··· Data for processing

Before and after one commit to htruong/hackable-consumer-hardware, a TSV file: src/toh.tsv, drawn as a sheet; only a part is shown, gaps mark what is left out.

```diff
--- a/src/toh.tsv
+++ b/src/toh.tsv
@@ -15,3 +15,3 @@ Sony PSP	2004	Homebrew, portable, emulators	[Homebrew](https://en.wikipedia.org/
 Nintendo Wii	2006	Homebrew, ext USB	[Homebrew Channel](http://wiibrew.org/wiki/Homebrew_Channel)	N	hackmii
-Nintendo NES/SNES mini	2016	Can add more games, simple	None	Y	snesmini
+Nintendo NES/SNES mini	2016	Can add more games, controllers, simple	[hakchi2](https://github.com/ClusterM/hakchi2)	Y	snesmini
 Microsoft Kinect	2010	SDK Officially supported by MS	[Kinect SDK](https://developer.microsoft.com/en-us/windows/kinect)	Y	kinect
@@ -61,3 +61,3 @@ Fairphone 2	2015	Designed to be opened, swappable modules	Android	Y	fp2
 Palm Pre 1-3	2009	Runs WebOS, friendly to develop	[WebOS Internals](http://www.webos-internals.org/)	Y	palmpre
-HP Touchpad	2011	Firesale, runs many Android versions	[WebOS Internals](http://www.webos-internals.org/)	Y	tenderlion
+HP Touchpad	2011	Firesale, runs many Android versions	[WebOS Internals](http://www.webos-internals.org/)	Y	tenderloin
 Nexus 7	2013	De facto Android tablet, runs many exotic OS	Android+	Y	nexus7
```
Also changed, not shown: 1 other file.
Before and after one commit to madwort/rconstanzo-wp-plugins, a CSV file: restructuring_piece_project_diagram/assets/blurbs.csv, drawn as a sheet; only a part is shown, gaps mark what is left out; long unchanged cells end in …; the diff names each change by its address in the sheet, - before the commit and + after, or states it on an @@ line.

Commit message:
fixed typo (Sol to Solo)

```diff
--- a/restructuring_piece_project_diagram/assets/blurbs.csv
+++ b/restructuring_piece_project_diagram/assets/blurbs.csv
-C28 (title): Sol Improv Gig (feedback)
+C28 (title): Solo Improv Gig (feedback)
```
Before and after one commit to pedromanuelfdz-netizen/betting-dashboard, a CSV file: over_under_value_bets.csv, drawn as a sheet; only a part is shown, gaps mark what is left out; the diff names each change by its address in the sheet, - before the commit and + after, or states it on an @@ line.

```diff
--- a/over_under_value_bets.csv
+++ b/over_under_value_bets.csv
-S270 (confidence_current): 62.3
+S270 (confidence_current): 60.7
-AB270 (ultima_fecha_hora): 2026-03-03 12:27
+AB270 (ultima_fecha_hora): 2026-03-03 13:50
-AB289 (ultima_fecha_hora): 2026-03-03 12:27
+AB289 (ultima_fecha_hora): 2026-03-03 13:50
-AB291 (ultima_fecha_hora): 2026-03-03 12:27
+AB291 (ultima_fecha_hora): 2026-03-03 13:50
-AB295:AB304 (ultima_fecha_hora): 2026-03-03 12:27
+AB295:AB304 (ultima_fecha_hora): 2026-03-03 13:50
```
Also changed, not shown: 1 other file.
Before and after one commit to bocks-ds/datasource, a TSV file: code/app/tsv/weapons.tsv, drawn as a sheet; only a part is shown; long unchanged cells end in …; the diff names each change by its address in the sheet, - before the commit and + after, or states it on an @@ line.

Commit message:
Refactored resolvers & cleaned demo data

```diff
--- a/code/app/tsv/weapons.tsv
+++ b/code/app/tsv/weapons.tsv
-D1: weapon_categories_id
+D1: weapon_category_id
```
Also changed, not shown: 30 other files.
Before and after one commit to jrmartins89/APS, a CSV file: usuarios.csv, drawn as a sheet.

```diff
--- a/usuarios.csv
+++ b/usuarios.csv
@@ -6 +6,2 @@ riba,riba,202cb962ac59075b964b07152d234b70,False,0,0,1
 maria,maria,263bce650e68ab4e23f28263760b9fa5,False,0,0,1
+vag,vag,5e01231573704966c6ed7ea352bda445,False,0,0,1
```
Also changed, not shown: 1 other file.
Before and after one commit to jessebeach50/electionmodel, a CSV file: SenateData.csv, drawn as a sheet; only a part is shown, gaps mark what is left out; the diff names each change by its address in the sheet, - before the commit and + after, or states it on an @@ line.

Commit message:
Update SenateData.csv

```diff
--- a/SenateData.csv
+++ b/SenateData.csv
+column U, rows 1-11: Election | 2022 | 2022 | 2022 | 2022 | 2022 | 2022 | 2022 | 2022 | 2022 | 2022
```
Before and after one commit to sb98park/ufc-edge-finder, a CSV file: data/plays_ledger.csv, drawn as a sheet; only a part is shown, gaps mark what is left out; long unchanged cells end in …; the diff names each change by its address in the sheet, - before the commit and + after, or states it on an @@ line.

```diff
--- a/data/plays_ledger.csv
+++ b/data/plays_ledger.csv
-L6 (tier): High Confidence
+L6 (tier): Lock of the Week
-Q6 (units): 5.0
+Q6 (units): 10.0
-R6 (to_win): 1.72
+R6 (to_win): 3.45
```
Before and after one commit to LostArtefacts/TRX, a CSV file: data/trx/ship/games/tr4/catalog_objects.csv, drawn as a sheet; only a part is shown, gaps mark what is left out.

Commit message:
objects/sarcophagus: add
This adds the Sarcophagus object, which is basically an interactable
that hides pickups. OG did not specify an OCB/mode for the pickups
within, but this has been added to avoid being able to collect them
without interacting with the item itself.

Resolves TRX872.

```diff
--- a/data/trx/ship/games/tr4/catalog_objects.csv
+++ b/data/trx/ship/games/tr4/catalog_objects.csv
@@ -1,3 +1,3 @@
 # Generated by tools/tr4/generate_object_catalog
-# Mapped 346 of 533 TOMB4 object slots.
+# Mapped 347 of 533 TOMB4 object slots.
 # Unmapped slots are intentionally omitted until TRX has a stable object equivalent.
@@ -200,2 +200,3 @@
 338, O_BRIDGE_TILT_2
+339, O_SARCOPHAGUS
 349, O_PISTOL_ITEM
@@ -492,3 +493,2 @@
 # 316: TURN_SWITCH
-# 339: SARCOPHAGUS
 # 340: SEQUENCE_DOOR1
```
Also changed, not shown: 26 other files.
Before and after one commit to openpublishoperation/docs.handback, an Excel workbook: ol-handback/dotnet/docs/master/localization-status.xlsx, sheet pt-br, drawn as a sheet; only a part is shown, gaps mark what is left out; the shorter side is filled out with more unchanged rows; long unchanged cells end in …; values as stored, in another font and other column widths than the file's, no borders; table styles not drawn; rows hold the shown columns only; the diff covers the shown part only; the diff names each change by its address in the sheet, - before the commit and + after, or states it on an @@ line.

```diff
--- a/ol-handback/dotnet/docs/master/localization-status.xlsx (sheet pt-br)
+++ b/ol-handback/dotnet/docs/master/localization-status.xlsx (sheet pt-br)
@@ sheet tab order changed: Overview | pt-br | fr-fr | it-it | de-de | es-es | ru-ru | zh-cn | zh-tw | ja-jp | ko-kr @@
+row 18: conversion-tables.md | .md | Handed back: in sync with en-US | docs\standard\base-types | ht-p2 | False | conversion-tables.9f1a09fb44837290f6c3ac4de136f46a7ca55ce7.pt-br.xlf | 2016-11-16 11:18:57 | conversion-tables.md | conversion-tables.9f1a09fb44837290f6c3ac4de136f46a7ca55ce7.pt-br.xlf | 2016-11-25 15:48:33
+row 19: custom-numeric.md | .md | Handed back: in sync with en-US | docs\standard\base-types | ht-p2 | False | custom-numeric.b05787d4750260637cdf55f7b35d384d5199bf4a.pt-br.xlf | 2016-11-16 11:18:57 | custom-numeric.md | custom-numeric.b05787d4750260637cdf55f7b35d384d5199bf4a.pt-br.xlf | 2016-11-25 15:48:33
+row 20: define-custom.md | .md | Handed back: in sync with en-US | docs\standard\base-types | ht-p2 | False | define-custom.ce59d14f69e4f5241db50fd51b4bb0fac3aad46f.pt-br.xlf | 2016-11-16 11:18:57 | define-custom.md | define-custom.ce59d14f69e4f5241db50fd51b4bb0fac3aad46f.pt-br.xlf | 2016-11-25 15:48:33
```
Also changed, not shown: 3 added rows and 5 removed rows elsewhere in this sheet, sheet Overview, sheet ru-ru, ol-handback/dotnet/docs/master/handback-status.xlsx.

······

▶ [What this task involves] Beginning at the line above with "within, but this" and finishing at the line with "Also changed, not shown: 26 other files.", return each line exactly and return nothing else.

▶ [Solution to this problem]
within, but this has been added to avoid being able to collect them
without interacting with the item itself.

Resolves TRX872.

```diff
--- a/data/trx/ship/games/tr4/catalog_objects.csv
+++ b/data/trx/ship/games/tr4/catalog_objects.csv
@@ -1,3 +1,3 @@
 # Generated by tools/tr4/generate_object_catalog
-# Mapped 346 of 533 TOMB4 object slots.
+# Mapped 347 of 533 TOMB4 object slots.
 # Unmapped slots are intentionally omitted until TRX has a stable object equivalent.
@@ -200,2 +200,3 @@
 338, O_BRIDGE_TILT_2
+339, O_SARCOPHAGUS
 349, O_PISTOL_ITEM
@@ -492,3 +493,2 @@
 # 316: TURN_SWITCH
-# 339: SARCOPHAGUS
 # 340: SEQUENCE_DOOR1
```
Also changed, not shown: 26 other files.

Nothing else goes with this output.